WHAT IS REQUIRED:
Output, word for word, the span of lines that starts at the one containing "update animation and top bar" and ends at the last line of the records.
━━━ EXERCISE MATERIAL
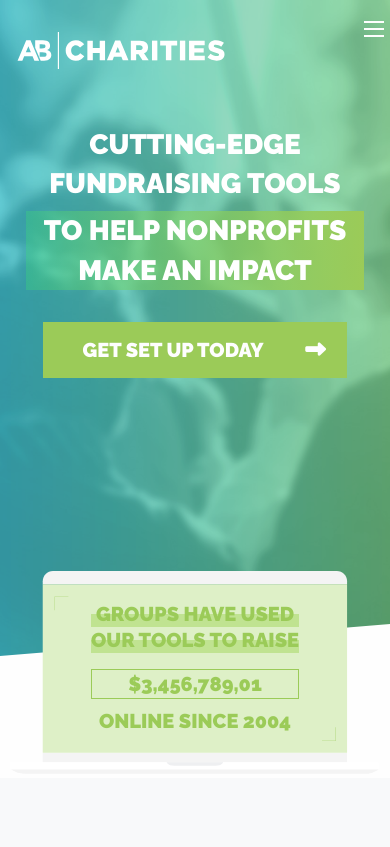
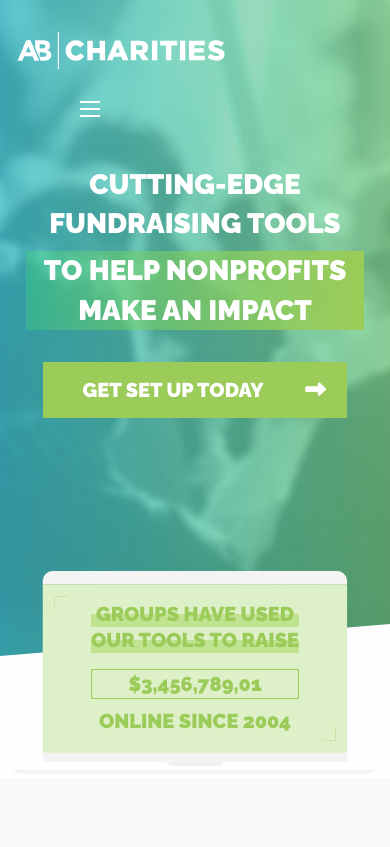
Before and after one commit to CeeNoriega/abc, a PHP site: page /index.html in a window 390 px wide. Shown: the top 847 px of the page. Run offline with PHP 8.4, Linux system fonts and the light colour scheme; some libraries are stand-ins or nearby versions.

Commit message:
update animation and top bar

```diff
--- a/css/app.css
+++ b/css/app.css
@@ -674,8 +674,9 @@ a#learn-more {
 
 @media screen and (max-width: 39.9375em) {
   .title-bar .menu-icon {
-    margin-left: 2rem;
+    margin-left: 4rem;
     margin-right: 0;
+    margin-top: 1.5rem;
   }
 
   .title-bar {
--- a/index.html
+++ b/index.html
@@ -48,7 +48,7 @@
         <div class="center-container">
           <div class="laptop-title-hero">
             <h1 class="groups-1">Groups have used</h1>
-            <h1 class ="groups-2">our tools to raise</h1>
+            <h1 class ="groups-2" id="firecontracts">our tools to raise</h1>
             <h1 class="number" span id="sitetotal">$3,456,789,01</h1>
             <h2>Online Since 2004</h2>
           </div>
--- a/js/app.js
+++ b/js/app.js
@@ -2,7 +2,7 @@ $(document).foundation()
 
 // Animation for Images //
 $(document).ready(function() {
-    var siteTotalDiv = $("#sitetotal").offset().top;
+    var siteTotalDiv = $("#firecontracts").offset().top;
     var recurringDiv = $("#recurring").offset().top;
     $(window).scroll(function() {
       if($(window).width() < 640) {
```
━━━━━━
ANSWER SECTION:
update animation and top bar

```diff
--- a/css/app.css
+++ b/css/app.css
@@ -674,8 +674,9 @@ a#learn-more {
 
 @media screen and (max-width: 39.9375em) {
   .title-bar .menu-icon {
-    margin-left: 2rem;
+    margin-left: 4rem;
     margin-right: 0;
+    margin-top: 1.5rem;
   }
 
   .title-bar {
--- a/index.html
+++ b/index.html
@@ -48,7 +48,7 @@
         <div class="center-container">
           <div class="laptop-title-hero">
             <h1 class="groups-1">Groups have used</h1>
-            <h1 class ="groups-2">our tools to raise</h1>
+            <h1 class ="groups-2" id="firecontracts">our tools to raise</h1>
             <h1 class="number" span id="sitetotal">$3,456,789,01</h1>
             <h2>Online Since 2004</h2>
           </div>
--- a/js/app.js
+++ b/js/app.js
@@ -2,7 +2,7 @@ $(document).foundation()
 
 // Animation for Images //
 $(document).ready(function() {
-    var siteTotalDiv = $("#sitetotal").offset().top;
+    var siteTotalDiv = $("#firecontracts").offset().top;
     var recurringDiv = $("#recurring").offset().top;
     $(window).scroll(function() {
       if($(window).width() < 640) {
```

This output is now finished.